Content revision data
================
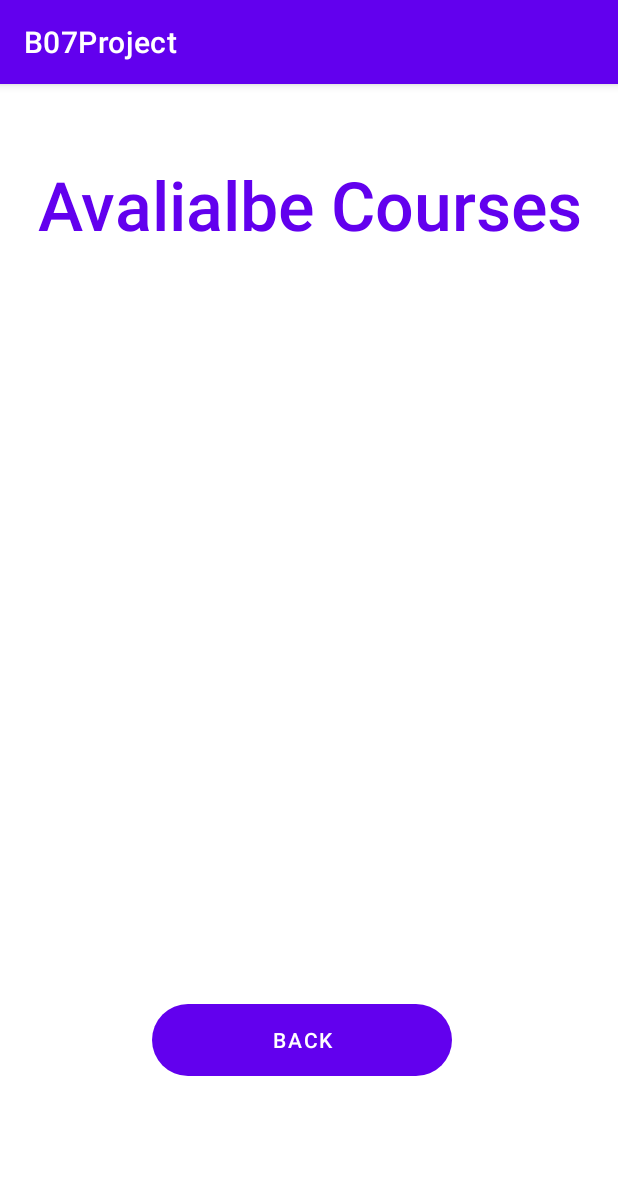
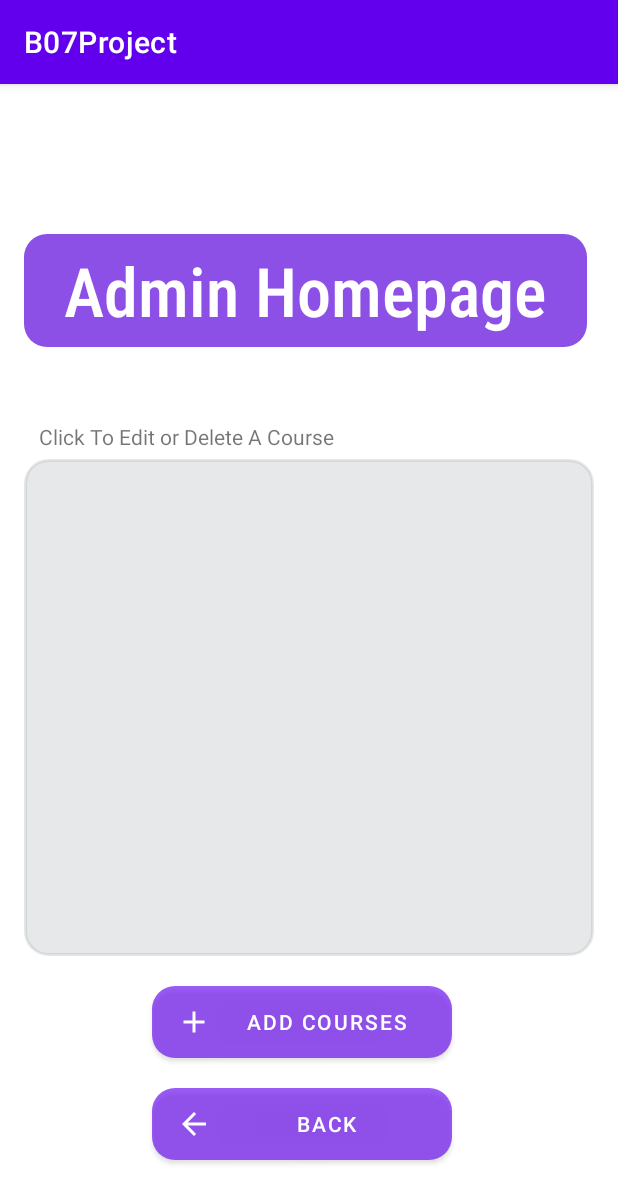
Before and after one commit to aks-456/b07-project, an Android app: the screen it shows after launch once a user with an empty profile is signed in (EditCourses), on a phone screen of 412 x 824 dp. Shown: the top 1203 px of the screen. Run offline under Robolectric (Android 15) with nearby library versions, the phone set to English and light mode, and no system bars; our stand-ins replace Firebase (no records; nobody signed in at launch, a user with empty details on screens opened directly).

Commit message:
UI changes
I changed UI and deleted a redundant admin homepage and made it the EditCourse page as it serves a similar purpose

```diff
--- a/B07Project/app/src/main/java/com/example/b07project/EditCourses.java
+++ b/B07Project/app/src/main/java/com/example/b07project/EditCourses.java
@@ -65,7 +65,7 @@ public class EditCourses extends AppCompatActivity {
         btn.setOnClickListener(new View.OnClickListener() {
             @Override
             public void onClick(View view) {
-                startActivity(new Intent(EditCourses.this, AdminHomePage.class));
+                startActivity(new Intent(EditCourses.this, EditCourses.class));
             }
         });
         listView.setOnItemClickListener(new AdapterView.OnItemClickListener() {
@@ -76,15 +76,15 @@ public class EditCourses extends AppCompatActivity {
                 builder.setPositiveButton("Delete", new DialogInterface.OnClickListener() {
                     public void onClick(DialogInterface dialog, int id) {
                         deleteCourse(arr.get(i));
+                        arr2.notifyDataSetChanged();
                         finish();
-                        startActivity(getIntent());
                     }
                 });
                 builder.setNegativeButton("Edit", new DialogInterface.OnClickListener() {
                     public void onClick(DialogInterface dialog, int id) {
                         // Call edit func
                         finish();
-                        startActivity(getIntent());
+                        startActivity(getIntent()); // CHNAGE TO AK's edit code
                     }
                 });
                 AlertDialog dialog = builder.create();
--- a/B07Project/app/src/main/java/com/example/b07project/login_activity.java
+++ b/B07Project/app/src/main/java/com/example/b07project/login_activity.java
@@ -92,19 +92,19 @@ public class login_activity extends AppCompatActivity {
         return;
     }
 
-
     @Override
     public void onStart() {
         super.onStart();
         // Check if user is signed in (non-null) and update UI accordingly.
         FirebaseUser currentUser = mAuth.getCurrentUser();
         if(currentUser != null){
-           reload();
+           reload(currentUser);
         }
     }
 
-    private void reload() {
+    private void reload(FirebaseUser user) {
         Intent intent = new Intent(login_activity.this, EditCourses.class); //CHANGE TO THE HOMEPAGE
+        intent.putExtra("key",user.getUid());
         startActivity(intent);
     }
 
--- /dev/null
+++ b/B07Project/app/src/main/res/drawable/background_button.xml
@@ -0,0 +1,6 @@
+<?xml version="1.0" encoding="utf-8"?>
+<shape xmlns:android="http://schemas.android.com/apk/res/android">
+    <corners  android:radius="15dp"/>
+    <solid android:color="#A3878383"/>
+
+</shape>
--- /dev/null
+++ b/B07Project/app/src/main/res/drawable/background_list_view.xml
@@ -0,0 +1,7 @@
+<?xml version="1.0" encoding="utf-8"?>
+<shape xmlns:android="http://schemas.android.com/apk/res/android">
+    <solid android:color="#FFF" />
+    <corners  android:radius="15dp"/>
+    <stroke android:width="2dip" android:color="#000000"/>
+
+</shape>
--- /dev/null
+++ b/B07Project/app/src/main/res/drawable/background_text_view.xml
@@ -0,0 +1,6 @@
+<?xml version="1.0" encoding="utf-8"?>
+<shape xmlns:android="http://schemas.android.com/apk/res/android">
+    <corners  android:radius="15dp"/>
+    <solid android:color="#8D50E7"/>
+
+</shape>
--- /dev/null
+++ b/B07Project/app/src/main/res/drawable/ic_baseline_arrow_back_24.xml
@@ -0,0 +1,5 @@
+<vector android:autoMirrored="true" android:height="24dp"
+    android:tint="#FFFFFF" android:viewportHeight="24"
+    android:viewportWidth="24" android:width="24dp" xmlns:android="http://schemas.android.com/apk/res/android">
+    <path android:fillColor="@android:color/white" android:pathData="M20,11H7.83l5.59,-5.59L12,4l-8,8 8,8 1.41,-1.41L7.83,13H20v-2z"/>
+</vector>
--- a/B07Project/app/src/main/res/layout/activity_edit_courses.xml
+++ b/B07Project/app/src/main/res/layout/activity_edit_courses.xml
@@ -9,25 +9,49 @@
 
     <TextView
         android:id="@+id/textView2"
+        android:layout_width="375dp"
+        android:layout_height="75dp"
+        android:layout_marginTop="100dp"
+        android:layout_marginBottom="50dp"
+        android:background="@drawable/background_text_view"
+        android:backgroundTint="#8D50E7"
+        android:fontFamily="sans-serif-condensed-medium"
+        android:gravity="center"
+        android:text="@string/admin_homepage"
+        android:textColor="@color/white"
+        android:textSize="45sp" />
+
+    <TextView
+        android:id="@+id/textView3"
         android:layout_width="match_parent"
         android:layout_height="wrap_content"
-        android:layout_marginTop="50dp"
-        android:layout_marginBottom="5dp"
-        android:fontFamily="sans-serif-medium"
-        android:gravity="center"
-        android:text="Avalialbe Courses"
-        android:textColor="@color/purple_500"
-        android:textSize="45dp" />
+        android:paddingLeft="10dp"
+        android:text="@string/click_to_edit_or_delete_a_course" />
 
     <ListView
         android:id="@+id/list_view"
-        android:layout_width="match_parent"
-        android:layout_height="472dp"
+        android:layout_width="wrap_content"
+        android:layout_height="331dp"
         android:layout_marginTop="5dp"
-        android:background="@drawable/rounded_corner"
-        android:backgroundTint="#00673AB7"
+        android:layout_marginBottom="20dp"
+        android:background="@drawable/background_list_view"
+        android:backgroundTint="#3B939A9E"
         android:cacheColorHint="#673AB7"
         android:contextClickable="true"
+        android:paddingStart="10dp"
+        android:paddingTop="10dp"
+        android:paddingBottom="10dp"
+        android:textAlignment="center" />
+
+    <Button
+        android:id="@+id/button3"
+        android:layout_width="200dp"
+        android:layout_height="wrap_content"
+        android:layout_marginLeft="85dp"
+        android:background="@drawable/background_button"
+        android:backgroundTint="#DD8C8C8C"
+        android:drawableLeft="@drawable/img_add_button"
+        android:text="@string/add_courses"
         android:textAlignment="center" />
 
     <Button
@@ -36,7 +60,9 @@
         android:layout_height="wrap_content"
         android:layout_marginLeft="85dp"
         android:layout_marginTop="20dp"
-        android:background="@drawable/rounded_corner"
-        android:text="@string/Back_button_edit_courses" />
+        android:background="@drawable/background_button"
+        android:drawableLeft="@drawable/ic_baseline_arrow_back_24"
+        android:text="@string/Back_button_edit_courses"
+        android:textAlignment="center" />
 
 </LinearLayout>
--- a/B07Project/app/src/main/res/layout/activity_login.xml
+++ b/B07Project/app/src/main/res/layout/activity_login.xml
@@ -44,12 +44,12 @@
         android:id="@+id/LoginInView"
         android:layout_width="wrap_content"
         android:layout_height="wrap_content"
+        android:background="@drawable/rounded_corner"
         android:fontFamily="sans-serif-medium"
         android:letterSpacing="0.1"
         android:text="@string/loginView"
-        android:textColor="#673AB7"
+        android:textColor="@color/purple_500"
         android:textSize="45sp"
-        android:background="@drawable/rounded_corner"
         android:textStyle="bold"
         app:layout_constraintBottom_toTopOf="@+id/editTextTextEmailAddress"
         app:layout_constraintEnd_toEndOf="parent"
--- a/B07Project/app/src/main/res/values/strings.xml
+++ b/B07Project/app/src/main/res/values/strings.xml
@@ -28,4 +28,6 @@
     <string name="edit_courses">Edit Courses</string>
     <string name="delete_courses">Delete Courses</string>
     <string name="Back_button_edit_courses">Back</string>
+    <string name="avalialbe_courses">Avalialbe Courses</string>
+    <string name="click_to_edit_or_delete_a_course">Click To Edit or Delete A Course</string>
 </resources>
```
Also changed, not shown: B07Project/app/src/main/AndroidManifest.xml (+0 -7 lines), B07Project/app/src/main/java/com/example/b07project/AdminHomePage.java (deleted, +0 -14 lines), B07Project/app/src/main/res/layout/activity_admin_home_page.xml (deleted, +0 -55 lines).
================
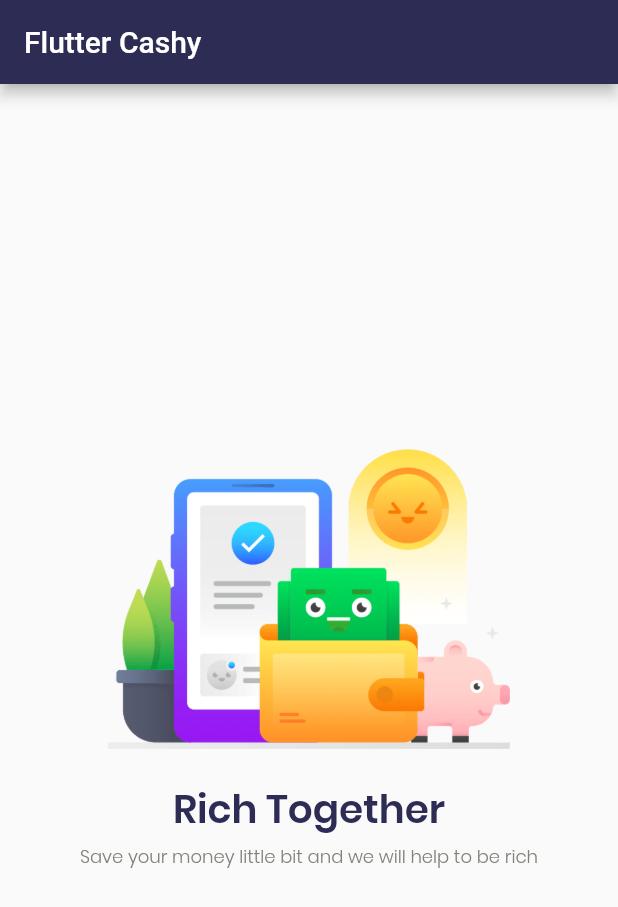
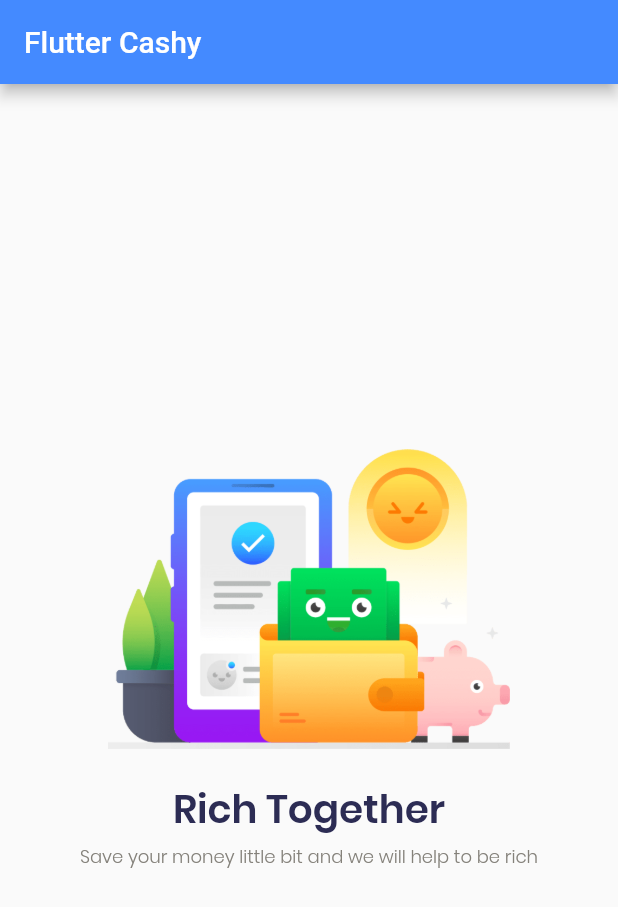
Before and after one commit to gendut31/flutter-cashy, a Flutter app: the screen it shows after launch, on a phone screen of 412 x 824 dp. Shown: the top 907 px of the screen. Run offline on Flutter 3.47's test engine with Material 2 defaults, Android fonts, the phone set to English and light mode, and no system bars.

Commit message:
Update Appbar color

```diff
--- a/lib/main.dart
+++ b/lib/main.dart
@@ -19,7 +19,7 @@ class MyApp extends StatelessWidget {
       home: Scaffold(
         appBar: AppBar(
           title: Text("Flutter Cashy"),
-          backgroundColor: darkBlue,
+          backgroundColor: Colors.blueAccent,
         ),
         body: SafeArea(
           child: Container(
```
================
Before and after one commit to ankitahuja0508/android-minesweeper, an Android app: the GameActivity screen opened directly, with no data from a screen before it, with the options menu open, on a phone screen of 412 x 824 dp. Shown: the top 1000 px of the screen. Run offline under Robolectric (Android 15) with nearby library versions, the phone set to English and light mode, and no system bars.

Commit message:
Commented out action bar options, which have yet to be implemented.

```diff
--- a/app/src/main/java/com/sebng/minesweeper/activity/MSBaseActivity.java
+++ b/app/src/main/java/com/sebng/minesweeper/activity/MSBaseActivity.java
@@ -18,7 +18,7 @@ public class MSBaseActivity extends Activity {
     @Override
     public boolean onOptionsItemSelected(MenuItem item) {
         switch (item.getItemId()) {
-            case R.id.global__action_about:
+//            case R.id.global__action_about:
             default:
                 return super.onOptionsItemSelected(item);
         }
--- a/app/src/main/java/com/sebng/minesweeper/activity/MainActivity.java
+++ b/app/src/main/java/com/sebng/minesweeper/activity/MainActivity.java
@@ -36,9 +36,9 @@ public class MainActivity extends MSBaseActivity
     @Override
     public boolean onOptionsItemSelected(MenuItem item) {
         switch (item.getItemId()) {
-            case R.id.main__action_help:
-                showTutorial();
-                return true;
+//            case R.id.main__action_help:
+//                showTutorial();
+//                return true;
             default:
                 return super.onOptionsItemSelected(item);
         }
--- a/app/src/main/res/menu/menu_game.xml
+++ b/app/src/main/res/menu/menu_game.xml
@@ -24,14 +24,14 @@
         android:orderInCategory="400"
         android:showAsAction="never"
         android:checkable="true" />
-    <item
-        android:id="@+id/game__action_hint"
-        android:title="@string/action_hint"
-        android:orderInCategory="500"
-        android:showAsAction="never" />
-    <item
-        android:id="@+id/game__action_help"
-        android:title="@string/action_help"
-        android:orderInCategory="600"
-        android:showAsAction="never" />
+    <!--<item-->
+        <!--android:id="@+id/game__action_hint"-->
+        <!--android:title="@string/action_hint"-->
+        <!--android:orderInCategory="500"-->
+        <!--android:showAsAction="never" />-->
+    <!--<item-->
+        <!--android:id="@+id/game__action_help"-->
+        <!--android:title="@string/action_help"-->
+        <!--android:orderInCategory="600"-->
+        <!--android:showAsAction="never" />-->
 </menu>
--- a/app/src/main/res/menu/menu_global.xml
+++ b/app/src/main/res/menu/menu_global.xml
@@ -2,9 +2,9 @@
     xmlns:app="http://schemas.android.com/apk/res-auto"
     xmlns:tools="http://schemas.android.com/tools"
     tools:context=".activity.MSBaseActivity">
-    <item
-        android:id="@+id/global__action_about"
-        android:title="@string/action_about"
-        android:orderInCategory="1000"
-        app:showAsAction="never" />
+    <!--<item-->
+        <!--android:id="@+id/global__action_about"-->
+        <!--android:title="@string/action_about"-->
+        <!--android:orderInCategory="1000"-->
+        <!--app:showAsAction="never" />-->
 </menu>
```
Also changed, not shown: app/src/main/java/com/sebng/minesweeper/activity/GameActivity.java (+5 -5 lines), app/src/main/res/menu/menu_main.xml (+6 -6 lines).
================
**TASK DETAILS**
Each line holding "FirebaseUser" in the records should be copied out.

**EXERCISE SOLUTION**
         FirebaseUser currentUser = mAuth.getCurrentUser();
+    private void reload(FirebaseUser user) {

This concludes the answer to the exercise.